I got a peek
before the Film Arts Foundation's showing on
Wednesday at David Brown's "The
Far,'' a funny and terrifying
look at what's been delaying the new Bay
Bridge. My favorite startling moment of this tale is when
Mary King, head of the Bay
Design Task Force, complains that when she went to Treasure Island
to talk with redevelopment director Annemarie Conroy about plans for
bridge, Conroy gave her only a
dry sandwich for lunch. It was bologna, she said, and as I reflect
upon it today, maybe she was kidding.
possibility that she wasn't tells you all you need to know about
the spirit of cooperation in which this project has
San Francisco Examiner
up Bay Bridge Changes?
SAN FRANCISCO -
For a filmmaker whose
documentaries frequently extol grass-roots democracy, the realization
that too much civic involvement is possible came as a surprise to
David L. Brown.
March 10, 2006
But after six months of research
and filming for his latest project about the construction of the
eastern span of the Bay Bridge, it's hard to deny, Brown said. A
Brisbane resident, he figures it was too much input from too many
voices, coupled with political meddling that is primarily to blame for
the 16-year delay in reconstructing the country's second busiest
bridge. In “The Bridge So Far: A Suspense Story,” scheduled to air
this Sunday, Brown humorously depicts the political backbiting,
engineering miscues, and marathon public debates with cartoons (a la
Michael Moore) along with commentary from the likes of satirist Will
political junkies and pocket protector-wearing engineers probably have
long planned to curl up on the couch Saturday and watch a documentary
about the ongoing construction of the new Bay Bridge.
why should the rest of us care to view "The Bridge So Far - A Suspense
Story" (5 p.m. Saturday on Channel 10)? After all, doesn't all that
political squabbling, bureaucratic mumbo jumbo and engineer geek-speak
just make your hair hurt?

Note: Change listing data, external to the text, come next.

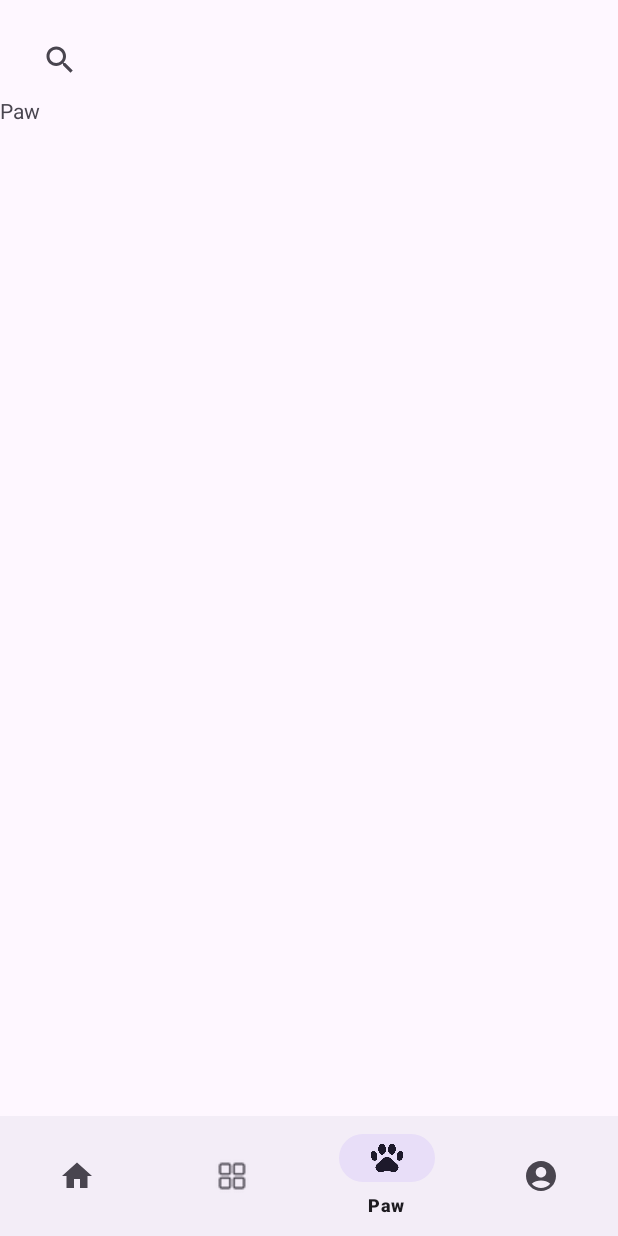
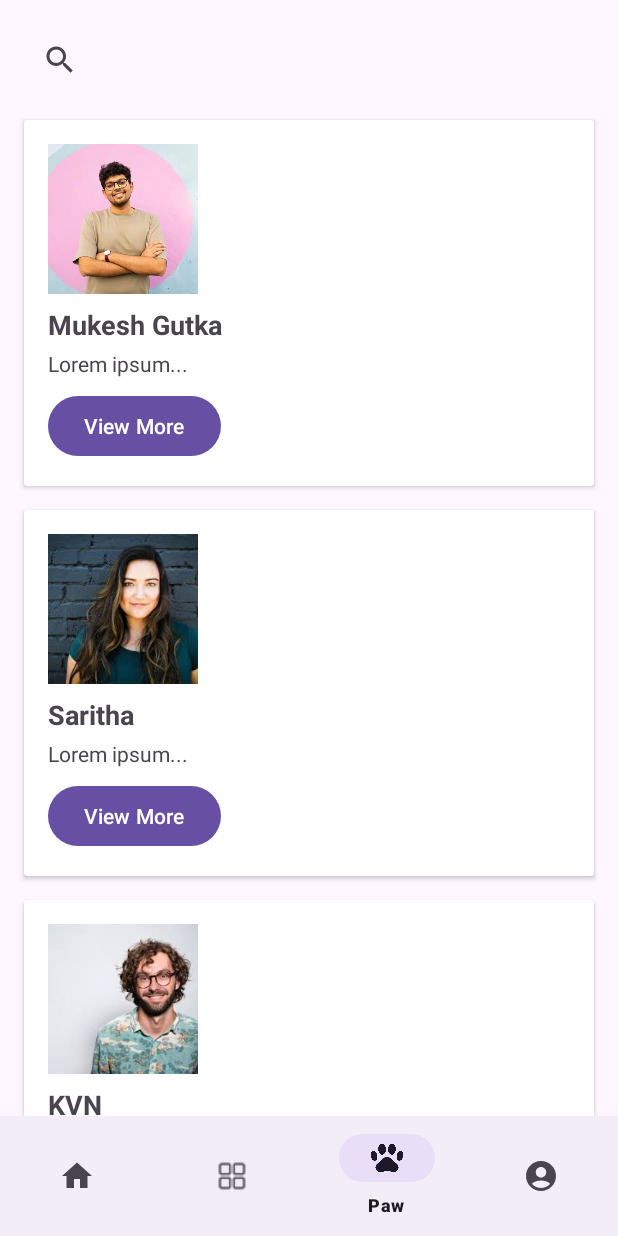
Before and after one commit to BhatVignesh/PawPal, an Android app: the screen it shows after launch once a user with an empty profile is signed in (MainActivity), item 3 of the bottom bar chosen, on a phone screen of 412 x 824 dp. Run offline under Robolectric (Android 15) with nearby library versions, the phone set to English and light mode, and no system bars; our stand-ins replace Firebase (no records; nobody signed in at launch, a user with empty details on screens opened directly); libraries missing offline, so code that uses them is left out: com.denzcoskun.imageslider; 5 statements that could not run were skipped.

Commit message:
finished paw

```diff
--- /dev/null
+++ b/app/src/main/java/com/example/pawpal10/Trainee.java
@@ -0,0 +1,25 @@
+package com.example.pawpal10;
+
+public class Trainee {
+    private String name;
+    private String abstractDetails;
+    private int profilePic;
+
+    public Trainee(String name, String abstractDetails, int profilePic) {
+        this.name = name;
+        this.abstractDetails = abstractDetails;
+        this.profilePic = profilePic;
+    }
+
+    public String getName() {
+        return name;
+    }
+
+    public String getAbstractDetails() {
+        return abstractDetails;
+    }
+
+    public int getProfilePic() {
+        return profilePic;
+    }
+}
--- /dev/null
+++ b/app/src/main/java/com/example/pawpal10/TraineeAdapter.java
@@ -0,0 +1,66 @@
+package com.example.pawpal10;
+
+import android.view.LayoutInflater;
+import android.view.View;
+import android.view.ViewGroup;
+import android.widget.Button;
+import android.widget.ImageView;
+import android.widget.TextView;
+
+import androidx.annotation.NonNull;
+import androidx.recyclerview.widget.RecyclerView;
+
+import java.util.List;
+
+public class TraineeAdapter extends RecyclerView.Adapter<TraineeAdapter.MyViewHolder> {
+
+    private List<Trainee> traineeList;
+
+    public class MyViewHolder extends RecyclerView.ViewHolder {
+        public TextView name, abstractDetails;
+        public ImageView profilePic;
+        public Button viewMore;
+
+        public MyViewHolder(View view) {
+            super(view);
+            name = view.findViewById(R.id.textTraineeName);
+            abstractDetails = view.findViewById(R.id.textTraineeAbstract);
+            profilePic = view.findViewById(R.id.imageTrainee);
+            viewMore = view.findViewById(R.id.buttonViewMore);
+        }
+    }
+
+    public TraineeAdapter(List<Trainee> traineeList) {
+        this.traineeList = traineeList;
+    }
+
+    @NonNull
+    @Override
+    public MyViewHolder onCreateViewHolder(@NonNull ViewGroup parent, int viewType) {
+        View itemView = LayoutInflater.from(parent.getContext())
+                .inflate(R.layout.trainee_item, parent, false);
+
+        return new MyViewHolder(itemView);
+    }
+
+    @Override
+    public void onBindViewHolder(@NonNull MyViewHolder holder, int position) {
+        Trainee trainee = traineeList.get(position);
+        holder.name.setText(trainee.getName());
+        holder.abstractDetails.setText(trainee.getAbstractDetails());
+        holder.profilePic.setImageResource(trainee.getProfilePic());
+
+        // Implement OnClickListener for View More button if needed
+        holder.viewMore.setOnClickListener(new View.OnClickListener() {
+            @Override
+            public void onClick(View v) {
+                // Handle view more action
+            }
+        });
+    }
+
+    @Override
+    public int getItemCount() {
+        return traineeList.size();
+    }
+}
--- a/app/src/main/java/com/example/pawpal10/pawFragment.java
+++ b/app/src/main/java/com/example/pawpal10/pawFragment.java
@@ -1,64 +1,46 @@
 package com.example.pawpal10;
 
 import android.os.Bundle;
-
-import androidx.fragment.app.Fragment;
-
 import android.view.LayoutInflater;
 import android.view.View;
 import android.view.ViewGroup;
 
-/**
- * A simple {@link Fragment} subclass.
- * Use the {@link pawFragment#newInstance} factory method to
- * create an instance of this fragment.
- */
+import androidx.fragment.app.Fragment;
+import androidx.recyclerview.widget.LinearLayoutManager;
+import androidx.recyclerview.widget.RecyclerView;
+
+import java.util.ArrayList;
+import java.util.List;
+
 public class pawFragment extends Fragment {
 
-    // TODO: Rename parameter arguments, choose names that match
-    // the fragment initialization parameters, e.g. ARG_ITEM_NUMBER
-    private static final String ARG_PARAM1 = "param1";
-    private static final String ARG_PARAM2 = "param2";
-
-    // TODO: Rename and change types of parameters
-    private String mParam1;
-    private String mParam2;
+    private RecyclerView recyclerView;
+    private TraineeAdapter adapter;
+    private List<Trainee> traineeList = new ArrayList<>();
 
     public pawFragment() {
         // Required empty public constructor
     }
 
-    /**
-     * Use this factory method to create a new instance of
-     * this fragment using the provided parameters.
-     *
-     * @param param1 Parameter 1.
-     * @param param2 Parameter 2.
-     * @return A new instance of fragment pawFragment.
-     */
-    // TODO: Rename and change types and number of parameters
-    public static pawFragment newInstance(String param1, String param2) {
-        pawFragment fragment = new pawFragment();
-        Bundle args = new Bundle();
-        args.putString(ARG_PARAM1, param1);
-        args.putString(ARG_PARAM2, param2);
-        fragment.setArguments(args);
-        return fragment;
-    }
-
-    @Override
-    public void onCreate(Bundle savedInstanceState) {
-        super.onCreate(savedInstanceState);
-        if (getArguments() != null) {
-            mParam1 = getArguments().getString(ARG_PARAM1);
-            mParam2 = getArguments().getString(ARG_PARAM2);
-        }
-    }
-
     @Override
     public View onCreateView(LayoutInflater inflater, ViewGroup container,
                              Bundle savedInstanceState) {
-        // Inflate the layout for this fragment
-        return inflater.inflate(R.layout.fragment_paw, container, false);
+        View view = inflater.inflate(R.layout.fragment_paw, container, false);
+        recyclerView = view.findViewById(R.id.recyclerViewTrainees);
+        recyclerView.setLayoutManager(new LinearLayoutManager(getActivity()));
+        adapter = new TraineeAdapter(traineeList);
+        recyclerView.setAdapter(adapter);
+        prepareTraineeData(); // Method to populate traineeList with dummy data
+        return view;
     }
+
+    private void prepareTraineeData() {
+        // Populate traineeList with dummy data (replace with your actual data)
+        traineeList.add(new Trainee("Mukesh Gutka", "Lorem ipsum...", R.drawable.person1));
+        traineeList.add(new Trainee("Saritha", "Lorem ipsum...", R.drawable.person2));
+        traineeList.add(new Trainee("KVN", "Lorem ipsum...", R.drawable.person3));
+        // Add more trainees as needed
+        adapter.notifyDataSetChanged();
+    }
+
 }
--- a/app/src/main/res/layout/fragment_paw.xml
+++ b/app/src/main/res/layout/fragment_paw.xml
@@ -5,10 +5,16 @@
     android:layout_height="match_parent"
     tools:context=".pawFragment">
 
-    <!-- TODO: Update blank fragment layout -->
-    <TextView
+    <androidx.core.widget.NestedScrollView
         android:layout_width="match_parent"
-        android:layout_height="match_parent"
-        android:text="@string/paw" />
+        android:layout_height="match_parent">
+
+        <androidx.recyclerview.widget.RecyclerView
+            android:id="@+id/recyclerViewTrainees"
+            android:layout_width="match_parent"
+            android:layout_height="wrap_content"
+            android:padding="8dp"/>
+
+    </androidx.core.widget.NestedScrollView>
 
 </FrameLayout>
--- /dev/null
+++ b/app/src/main/res/layout/trainee_item.xml
@@ -0,0 +1,46 @@
+<!-- trainee_item.xml -->
+<androidx.cardview.widget.CardView xmlns:android="http://schemas.android.com/apk/res/android"
+    android:layout_width="match_parent"
+    android:layout_height="wrap_content"
+    android:layout_margin="8dp">
+
+    <LinearLayout
+        android:layout_width="match_parent"
+        android:layout_height="wrap_content"
+        android:orientation="vertical"
+        android:padding="16dp">
+
+        <ImageView
+            android:id="@+id/imageTrainee"
+            android:layout_width="100dp"
+            android:layout_height="100dp"
+            android:src="@drawable/person1"
+            android:scaleType="centerCrop"/>
+
+        <TextView
+            android:id="@+id/textTraineeName"
+            android:layout_width="match_parent"
+            android:layout_height="wrap_content"
+            android:text="Trainee Name"
+            android:textSize="18sp"
+            android:textStyle="bold"
+            android:layout_marginTop="8dp"/>
+
+        <TextView
+            android:id="@+id/textTraineeAbstract"
+            android:layout_width="match_parent"
+            android:layout_height="wrap_content"
+            android:text="Abstract Details (Years of Experience, Skills)"
+            android:textSize="14sp"
+            android:layout_marginTop="4dp"/>
+
+        <Button
+            android:id="@+id/buttonViewMore"
+            android:layout_width="wrap_content"
+            android:layout_height="wrap_content"
+            android:text="View More"
+            android:layout_marginTop="8dp"/>
+
+    </LinearLayout>
+
+</androidx.cardview.widget.CardView>
```
Also changed, not shown: app/src/main/java/com/example/pawpal10/DogFoodAdapter.java (added, +68 -0 lines), app/src/main/java/com/example/pawpal10/DogFoodItem.java (added, +37 -0 lines), app/src/main/res/layout/item_dog_food.xml (added, +55 -0 lines), app/src/main/res/drawable/person1.jpeg (added), app/src/main/res/drawable/person2.jpeg (added), app/src/main/res/drawable/person3.jpeg (added).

All we really care about is crossing the
bridge on a Saturday night without getting stalled in traffic or
tossed into the bay if the Big One hits, right?
also this: The documentary is very funny. And as a bonus, you'll find
yourself learning something - almost against your will.
producer-director David L. Brown was able to create a snarky and
compelling documentary - leaning more toward Michael Moore filmmaking
territory than Ken Burns - is surprising in itself. See, Brown's
project was sponsored by the Professional Engineers in California
Government, an organization that represents Caltrans workers.